“Water was pouring from the ceiling,” Benet Pols said of the parlor of the Potter Street building, the former residence of the Civil War hero and 19th-century Maine governor. “It was a terrible scene. There was water gushing through the ceiling.”

Pols said the painted ceiling has since collapsed.

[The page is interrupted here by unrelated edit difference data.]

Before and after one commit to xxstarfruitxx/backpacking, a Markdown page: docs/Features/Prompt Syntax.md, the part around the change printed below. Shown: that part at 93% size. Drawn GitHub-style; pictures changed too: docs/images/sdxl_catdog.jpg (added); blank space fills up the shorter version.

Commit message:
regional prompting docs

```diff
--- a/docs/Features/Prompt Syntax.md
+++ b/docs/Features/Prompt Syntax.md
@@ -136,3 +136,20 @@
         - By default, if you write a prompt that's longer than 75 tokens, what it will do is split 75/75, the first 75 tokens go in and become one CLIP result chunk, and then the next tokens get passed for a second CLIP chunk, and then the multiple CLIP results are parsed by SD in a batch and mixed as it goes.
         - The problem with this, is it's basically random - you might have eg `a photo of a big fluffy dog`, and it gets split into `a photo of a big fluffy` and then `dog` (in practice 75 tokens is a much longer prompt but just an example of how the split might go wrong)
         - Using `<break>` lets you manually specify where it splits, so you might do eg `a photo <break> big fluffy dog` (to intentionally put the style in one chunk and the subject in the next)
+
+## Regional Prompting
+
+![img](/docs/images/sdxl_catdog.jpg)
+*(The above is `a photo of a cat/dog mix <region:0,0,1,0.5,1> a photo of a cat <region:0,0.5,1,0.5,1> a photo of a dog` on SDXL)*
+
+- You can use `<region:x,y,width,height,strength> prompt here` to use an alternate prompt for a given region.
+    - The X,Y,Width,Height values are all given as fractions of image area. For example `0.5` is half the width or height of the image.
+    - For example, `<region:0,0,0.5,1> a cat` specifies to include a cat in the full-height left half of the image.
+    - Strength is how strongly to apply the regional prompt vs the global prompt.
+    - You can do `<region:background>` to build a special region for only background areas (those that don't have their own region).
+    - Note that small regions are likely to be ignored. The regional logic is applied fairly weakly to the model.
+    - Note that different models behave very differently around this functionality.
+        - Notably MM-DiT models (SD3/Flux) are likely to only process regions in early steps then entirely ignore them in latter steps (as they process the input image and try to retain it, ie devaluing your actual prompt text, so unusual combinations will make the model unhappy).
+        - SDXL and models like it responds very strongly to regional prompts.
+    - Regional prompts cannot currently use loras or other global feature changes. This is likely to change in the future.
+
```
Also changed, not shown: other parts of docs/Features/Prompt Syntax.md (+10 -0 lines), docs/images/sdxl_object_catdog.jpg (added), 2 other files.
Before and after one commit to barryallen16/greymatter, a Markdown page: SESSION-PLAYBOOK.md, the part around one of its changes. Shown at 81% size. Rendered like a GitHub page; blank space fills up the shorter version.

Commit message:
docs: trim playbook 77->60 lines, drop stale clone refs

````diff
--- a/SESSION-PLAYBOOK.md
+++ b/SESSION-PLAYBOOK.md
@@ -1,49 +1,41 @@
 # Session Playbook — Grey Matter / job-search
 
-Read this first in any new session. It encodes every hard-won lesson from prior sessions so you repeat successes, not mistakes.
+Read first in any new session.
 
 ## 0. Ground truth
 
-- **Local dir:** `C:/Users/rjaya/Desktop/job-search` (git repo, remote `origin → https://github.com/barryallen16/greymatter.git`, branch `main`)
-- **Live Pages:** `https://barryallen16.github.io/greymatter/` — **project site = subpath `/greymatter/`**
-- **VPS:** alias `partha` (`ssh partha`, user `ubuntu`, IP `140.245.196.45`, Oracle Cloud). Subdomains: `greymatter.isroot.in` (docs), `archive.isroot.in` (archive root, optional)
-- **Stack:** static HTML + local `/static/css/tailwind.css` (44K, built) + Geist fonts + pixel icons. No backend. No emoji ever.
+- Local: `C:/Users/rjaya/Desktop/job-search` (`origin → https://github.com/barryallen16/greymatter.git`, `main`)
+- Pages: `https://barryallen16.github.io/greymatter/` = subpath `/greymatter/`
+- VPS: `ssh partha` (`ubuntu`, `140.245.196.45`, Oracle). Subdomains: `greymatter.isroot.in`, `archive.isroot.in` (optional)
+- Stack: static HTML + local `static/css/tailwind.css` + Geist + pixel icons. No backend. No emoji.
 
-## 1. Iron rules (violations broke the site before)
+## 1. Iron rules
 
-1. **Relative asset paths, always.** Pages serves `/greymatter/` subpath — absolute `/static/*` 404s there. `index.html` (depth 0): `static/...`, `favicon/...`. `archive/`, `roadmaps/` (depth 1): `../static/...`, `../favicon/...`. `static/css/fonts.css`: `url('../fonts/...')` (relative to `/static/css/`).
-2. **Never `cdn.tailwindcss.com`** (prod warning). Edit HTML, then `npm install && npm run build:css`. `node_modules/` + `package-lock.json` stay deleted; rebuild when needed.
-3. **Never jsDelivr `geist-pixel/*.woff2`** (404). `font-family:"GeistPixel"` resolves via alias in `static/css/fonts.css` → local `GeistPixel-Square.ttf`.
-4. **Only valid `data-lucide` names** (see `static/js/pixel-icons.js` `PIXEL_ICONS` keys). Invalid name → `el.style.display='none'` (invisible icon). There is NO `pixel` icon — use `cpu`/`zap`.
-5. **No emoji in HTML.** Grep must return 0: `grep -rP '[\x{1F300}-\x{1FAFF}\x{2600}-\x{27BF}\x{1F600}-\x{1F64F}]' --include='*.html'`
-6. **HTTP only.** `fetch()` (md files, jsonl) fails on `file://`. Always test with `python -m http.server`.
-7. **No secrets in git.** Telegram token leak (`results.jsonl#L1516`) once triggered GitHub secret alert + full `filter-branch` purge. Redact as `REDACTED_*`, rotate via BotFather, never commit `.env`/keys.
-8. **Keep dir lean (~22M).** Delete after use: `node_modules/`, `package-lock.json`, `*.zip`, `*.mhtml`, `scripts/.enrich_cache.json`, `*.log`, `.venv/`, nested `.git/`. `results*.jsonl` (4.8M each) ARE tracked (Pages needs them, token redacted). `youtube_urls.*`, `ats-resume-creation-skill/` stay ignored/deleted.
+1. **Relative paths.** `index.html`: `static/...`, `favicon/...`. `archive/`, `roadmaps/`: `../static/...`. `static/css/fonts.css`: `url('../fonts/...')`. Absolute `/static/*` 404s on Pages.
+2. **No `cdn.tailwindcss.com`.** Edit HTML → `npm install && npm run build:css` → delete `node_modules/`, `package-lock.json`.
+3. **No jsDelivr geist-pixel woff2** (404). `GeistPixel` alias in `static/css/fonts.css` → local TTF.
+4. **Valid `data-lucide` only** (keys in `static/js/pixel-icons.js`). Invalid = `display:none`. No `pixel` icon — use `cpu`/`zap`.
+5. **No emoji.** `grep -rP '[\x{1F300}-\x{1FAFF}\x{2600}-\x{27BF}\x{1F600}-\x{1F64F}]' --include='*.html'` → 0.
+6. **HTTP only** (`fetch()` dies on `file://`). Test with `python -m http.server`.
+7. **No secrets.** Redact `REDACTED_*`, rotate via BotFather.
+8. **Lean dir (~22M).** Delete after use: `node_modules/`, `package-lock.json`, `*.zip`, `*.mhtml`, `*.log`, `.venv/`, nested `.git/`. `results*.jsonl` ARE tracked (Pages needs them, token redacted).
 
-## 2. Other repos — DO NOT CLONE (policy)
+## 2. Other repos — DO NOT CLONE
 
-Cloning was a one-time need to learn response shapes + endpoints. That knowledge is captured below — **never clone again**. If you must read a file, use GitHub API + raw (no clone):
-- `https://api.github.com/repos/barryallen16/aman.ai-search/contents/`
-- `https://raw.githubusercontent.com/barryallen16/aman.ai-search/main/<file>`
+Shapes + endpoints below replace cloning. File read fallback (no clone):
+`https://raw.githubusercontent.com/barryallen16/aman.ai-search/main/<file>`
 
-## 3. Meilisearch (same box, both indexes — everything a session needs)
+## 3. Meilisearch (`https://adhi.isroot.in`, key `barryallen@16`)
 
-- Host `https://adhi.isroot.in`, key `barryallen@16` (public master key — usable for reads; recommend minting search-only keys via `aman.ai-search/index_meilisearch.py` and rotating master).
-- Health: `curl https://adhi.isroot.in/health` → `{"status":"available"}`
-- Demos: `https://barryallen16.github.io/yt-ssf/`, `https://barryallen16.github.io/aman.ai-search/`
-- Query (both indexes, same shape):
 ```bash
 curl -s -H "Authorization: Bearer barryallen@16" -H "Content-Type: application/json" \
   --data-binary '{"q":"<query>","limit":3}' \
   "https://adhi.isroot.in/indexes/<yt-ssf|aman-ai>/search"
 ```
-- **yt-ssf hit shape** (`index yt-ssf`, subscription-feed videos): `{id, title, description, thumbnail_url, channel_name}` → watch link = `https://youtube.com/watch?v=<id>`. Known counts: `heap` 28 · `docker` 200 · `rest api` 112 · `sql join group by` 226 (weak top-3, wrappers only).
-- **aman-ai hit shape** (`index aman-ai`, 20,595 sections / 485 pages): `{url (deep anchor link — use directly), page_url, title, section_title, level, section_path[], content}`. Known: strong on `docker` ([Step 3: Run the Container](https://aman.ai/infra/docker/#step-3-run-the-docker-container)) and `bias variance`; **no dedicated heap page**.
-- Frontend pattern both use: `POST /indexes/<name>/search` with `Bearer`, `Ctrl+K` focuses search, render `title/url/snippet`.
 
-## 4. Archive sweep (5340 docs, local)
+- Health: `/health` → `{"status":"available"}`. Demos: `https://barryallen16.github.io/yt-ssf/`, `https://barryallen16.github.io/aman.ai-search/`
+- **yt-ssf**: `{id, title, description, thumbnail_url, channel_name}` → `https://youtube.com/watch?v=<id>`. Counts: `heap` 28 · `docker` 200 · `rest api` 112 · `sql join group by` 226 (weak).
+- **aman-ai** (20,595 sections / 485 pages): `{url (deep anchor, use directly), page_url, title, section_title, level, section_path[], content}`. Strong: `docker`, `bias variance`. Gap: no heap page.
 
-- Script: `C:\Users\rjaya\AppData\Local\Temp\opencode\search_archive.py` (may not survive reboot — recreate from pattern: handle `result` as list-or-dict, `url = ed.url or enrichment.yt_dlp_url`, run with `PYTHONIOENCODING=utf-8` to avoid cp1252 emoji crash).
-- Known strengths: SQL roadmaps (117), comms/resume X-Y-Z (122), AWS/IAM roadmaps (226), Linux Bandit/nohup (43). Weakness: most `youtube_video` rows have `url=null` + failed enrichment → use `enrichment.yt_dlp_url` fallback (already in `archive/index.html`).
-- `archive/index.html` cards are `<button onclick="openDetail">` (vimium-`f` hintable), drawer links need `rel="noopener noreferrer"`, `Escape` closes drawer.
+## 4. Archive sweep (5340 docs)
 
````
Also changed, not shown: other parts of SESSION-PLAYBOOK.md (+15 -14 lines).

Pols said he responded to a call Saturday from the chairman of the board of the Pejepscot Historical Society, which owns the museum, seeking people to help move period furniture and artifacts to a safe location....
http://bangordailynews.com/2014/01/...ine-civil-war-heros-artifacts/?ref=relatedBox
 

Nathanb1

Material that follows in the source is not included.